A posthumous art exhibition will go ahead to honour the wish of Barnstaple musician and artist Martin Ash.

Better known to many by his stage name Sam Spoons and the spoon-wielding percussionist of 1960s group The Bonzo Dog Doo Dah Band, Martin died on September 27 following a five year battle with cancer, aged 76.

When he passed away he had been working on his first – and he knew, his last – solo art exhibition. Entitled Kerb Art, it will run at Tapeley Park, Instow, from Sunday (October 14) until Tuesday, October 16.

This Tuesday, (October 16) is also the date of Martin’s funeral, which will be held at North Devon Crematorium at 1.40pm, with collections for North Devon Hospice and Over and Above. [Please note: funeral date corrected from previous published version, for which we apologise]

The exhibition was inspired when Martin worked as a senior art lecturer at Chelsea School of Art (now University of the Arts), where on his daily cycle commute he would observe all manner of surfaces and oddities on the road.

Over time he collected squashed buckets, crushed cans and miscellanea including coins and buttons.

These ‘street spill’ spoils have found their way into the large concrete artworks which are at the heart of the show.

His wife Judy told the Gazette the family had decided to go ahead with the show. She said: “One of the things he always wanted to do was this exhibition, because he had done everything else he wanted in his life.”

Some of the Kerb Art pieces are unfinished but they will be displayed alongside more of Martin’s artwork.

He was born in Bridgwater but moved to Barnstaple when he was 12. He was the first student to gain an A-Level in art at Barnstaple Grammar School, before moving to Plymouth to study illustration (NDD Honours). From 1963 - 1966 he studied industrial design at the Royal College of Art, landing in the midst of a collection of artists and musicians who were moving and shaking the Swinging Sixties.

With the irreverent attitude of the Bonzos he broke the mould of what was expected from musicians at the time and the band has been credited with influencing the likes of Monty Python, Stephen Fry and Ade Edmondson.
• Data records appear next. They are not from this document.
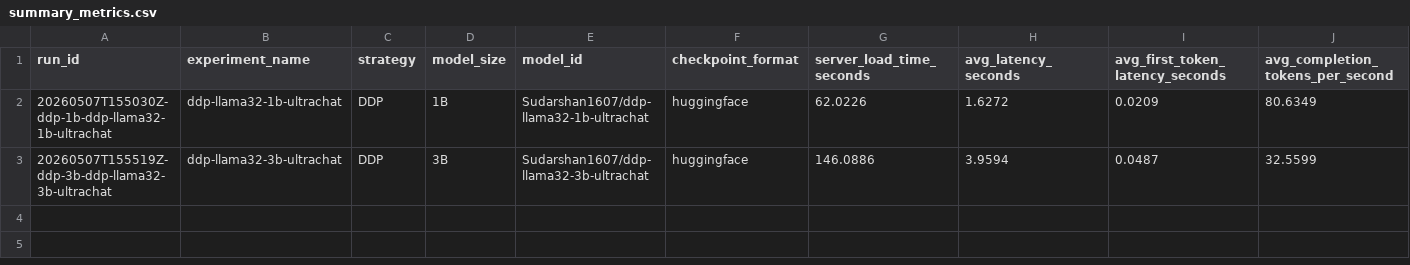
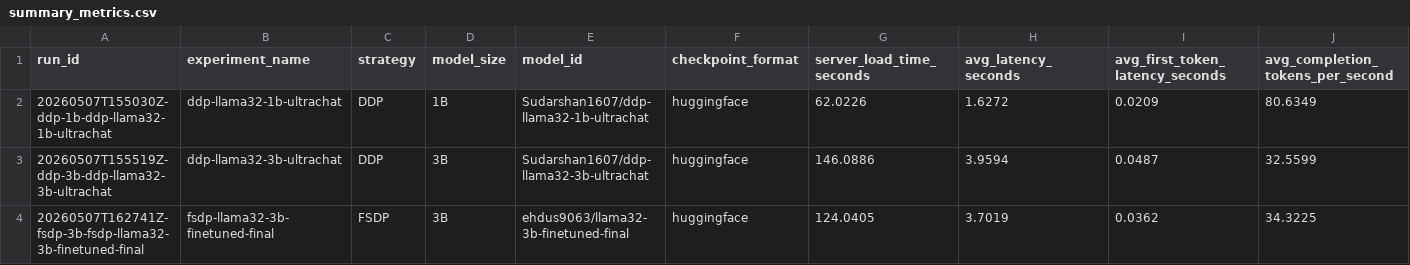
Before and after one commit to PeterMcMaster/distributed-llm-pipeline, a CSV file: vllm_deployment_eval/results/summary_metrics.csv, drawn as a sheet; only a part is shown; rows hold the shown columns only; the diff names each change by its address in the sheet, - before the commit and + after, or states it on an @@ line.

Commit message:
Add FSDP 3B vLLM deployment evaluation

```diff
--- a/vllm_deployment_eval/results/summary_metrics.csv
+++ b/vllm_deployment_eval/results/summary_metrics.csv
+row 4: 20260507T162741Z-fsdp-3b-fsdp-llama32-3b-finetuned-final | fsdp-llama32-3b-finetuned-final | FSDP | 3B | ehdus9063/llama32-3b-finetuned-final | huggingface | 124.0405 | 3.7019 | 0.0362 | 34.3225
```
Also changed, not shown: 12 other files.
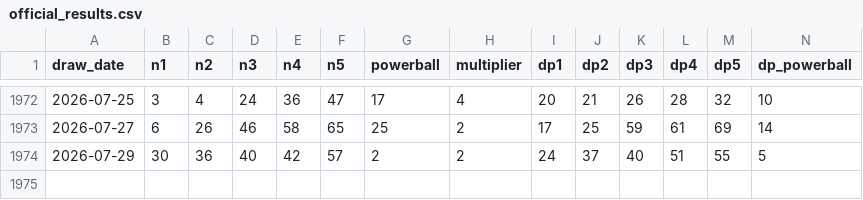
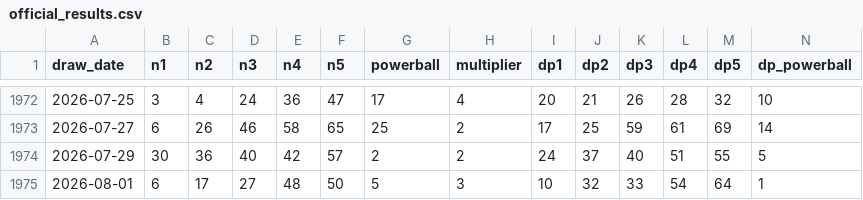
Before and after one commit to hlash99/lotto-tracker, a CSV file: data/official_results.csv, drawn as a sheet; only a part is shown, gaps mark what is left out.

```diff
--- a/data/official_results.csv
+++ b/data/official_results.csv
@@ -1974 +1974,2 @@ draw_date,n1,n2,n3,n4,n5,powerball,multiplier,dp1,dp2,dp3,dp4,dp5,dp_powerball
 2026-07-29,30,36,40,42,57,2,2,24,37,40,51,55,5
+2026-08-01,6,17,27,48,50,5,3,10,32,33,54,64,1
```
Also changed, not shown: 1 other file.
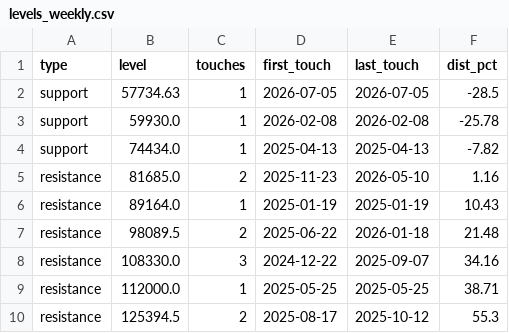
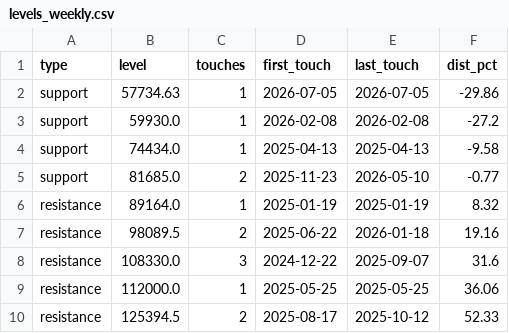
Before and after one commit to nateg511-wq/Daily-Weekly-Tracker, a CSV file: data/levels_weekly.csv, drawn as a sheet.

```diff
--- a/data/levels_weekly.csv
+++ b/data/levels_weekly.csv
@@ -1,10 +1,10 @@
 type,level,touches,first_touch,last_touch,dist_pct
-support,57734.63,1,2026-07-05,2026-07-05,-28.5
-support,59930.0,1,2026-02-08,2026-02-08,-25.78
-support,74434.0,1,2025-04-13,2025-04-13,-7.82
-resistance,81685.0,2,2025-11-23,2026-05-10,1.16
-resistance,89164.0,1,2025-01-19,2025-01-19,10.43
-resistance,98089.5,2,2025-06-22,2026-01-18,21.48
-resistance,108330.0,3,2024-12-22,2025-09-07,34.16
-resistance,112000.0,1,2025-05-25,2025-05-25,38.71
-resistance,125394.5,2,2025-08-17,2025-10-12,55.3
+support,57734.63,1,2026-07-05,2026-07-05,-29.86
+support,59930.0,1,2026-02-08,2026-02-08,-27.2
+support,74434.0,1,2025-04-13,2025-04-13,-9.58
+support,81685.0,2,2025-11-23,2026-05-10,-0.77
+resistance,89164.0,1,2025-01-19,2025-01-19,8.32
+resistance,98089.5,2,2025-06-22,2026-01-18,19.16
+resistance,108330.0,3,2024-12-22,2025-09-07,31.6
+resistance,112000.0,1,2025-05-25,2025-05-25,36.06
+resistance,125394.5,2,2025-08-17,2025-10-12,52.33
```
Also changed, not shown: data/btc_usd_daily.csv, data/btc_usd_daily_full.csv, 13 other files.
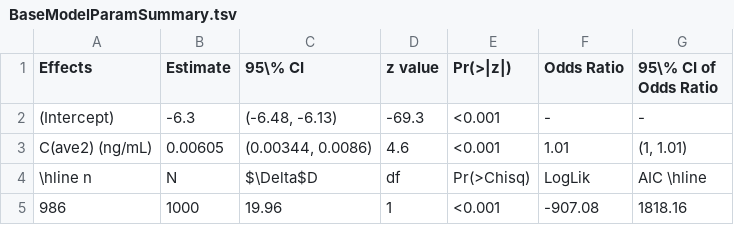
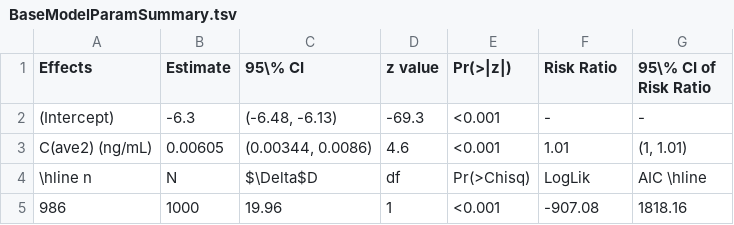
Before and after one commit to yuchenw2015/PoissonERM-Example, a TSV file: Example-completed/Adverse-Event-Type-2/Models/BaseModelParamSummary.tsv, drawn as a sheet.

```diff
--- a/Example-completed/Adverse-Event-Type-2/Models/BaseModelParamSummary.tsv
+++ b/Example-completed/Adverse-Event-Type-2/Models/BaseModelParamSummary.tsv
@@ -1,2 +1,2 @@
-Effects	Estimate	95\% CI	z value	Pr(>|z|)	Odds Ratio	95\% CI of Odds Ratio
+Effects	Estimate	95\% CI	z value	Pr(>|z|)	Risk Ratio	95\% CI of Risk Ratio
 (Intercept)	-6.3	(-6.48, -6.13)	-69.3	<0.001	-	-
```
Also changed, not shown: Example-completed/Adverse-Event-Type-2/Models/FinalModelParamSummary.tsv, Example-completed/Adverse-Event-Type-2/Models/FinalParamSummary.tsv, 30 other files.
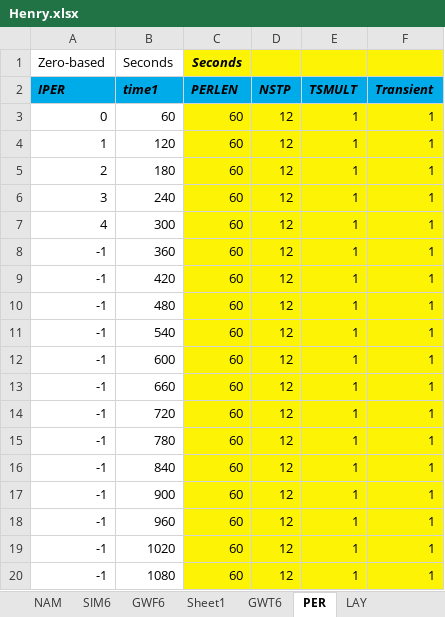
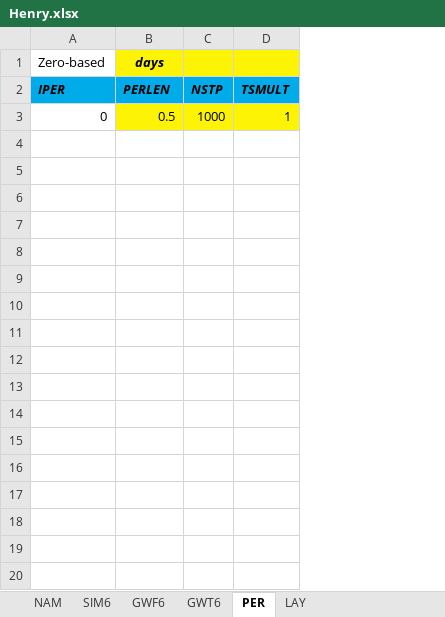
Before and after one commit to Olsthoorn/mf6lab, an Excel workbook: Projects/Density/cases/Henry/Henry.xlsx, sheet PER, drawn as a sheet; only a part is shown; values as stored, in another font and other column widths than the file's, no borders; removed rows and columns are numbered as before the commit, all else as after; the diff covers the shown part only; the diff names each change by its address in the sheet, - before the commit and + after, or states it on an @@ line.

Commit message:
Henry example works.

```diff
--- a/Projects/Density/cases/Henry/Henry.xlsx (sheet PER)
+++ b/Projects/Density/cases/Henry/Henry.xlsx (sheet PER)
-sheet tab: Sheet1
-column B (time1), row 1: Seconds; row 3: 60
-column F (Transient), row 3: 1
-B1 (PERLEN): Seconds
+B1 (PERLEN): days
-B3 (PERLEN): 60
+B3 (PERLEN): 0.5
-C3 (NSTP): 12
+C3 (NSTP): 1000
-row 4: 1 | 120 | 60 | 12 | 1 | 1
-row 5: 2 | 180 | 60 | 12 | 1 | 1
-row 6: 3 | 240 | 60 | 12 | 1 | 1
-row 7: 4 | 300 | 60 | 12 | 1 | 1
-row 8: -1 | 360 | 60 | 12 | 1 | 1
-row 9: -1 | 420 | 60 | 12 | 1 | 1
-row 10: -1 | 480 | 60 | 12 | 1 | 1
-row 11: -1 | 540 | 60 | 12 | 1 | 1
-row 12: -1 | 600 | 60 | 12 | 1 | 1
-row 13: -1 | 660 | 60 | 12 | 1 | 1
-row 14: -1 | 720 | 60 | 12 | 1 | 1
-row 15: -1 | 780 | 60 | 12 | 1 | 1
-row 16: -1 | 840 | 60 | 12 | 1 | 1
-row 17: -1 | 900 | 60 | 12 | 1 | 1
-row 18: -1 | 960 | 60 | 12 | 1 | 1
-row 19: -1 | 1020 | 60 | 12 | 1 | 1
-row 20: -1 | 1080 | 60 | 12 | 1 | 1
```
Also changed, not shown: 162 removed rows elsewhere in this sheet, sheet LAY, sheet GWT6, sheet GWF6, 27 other files.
He was in numerous musical ensembles including Bob Kerr’s Whoopee Band and Bill Posters Will Be Band and played his last gig this September with Bonzo Bill’s.

Martin leaves his wife Judy, two children and three grand children.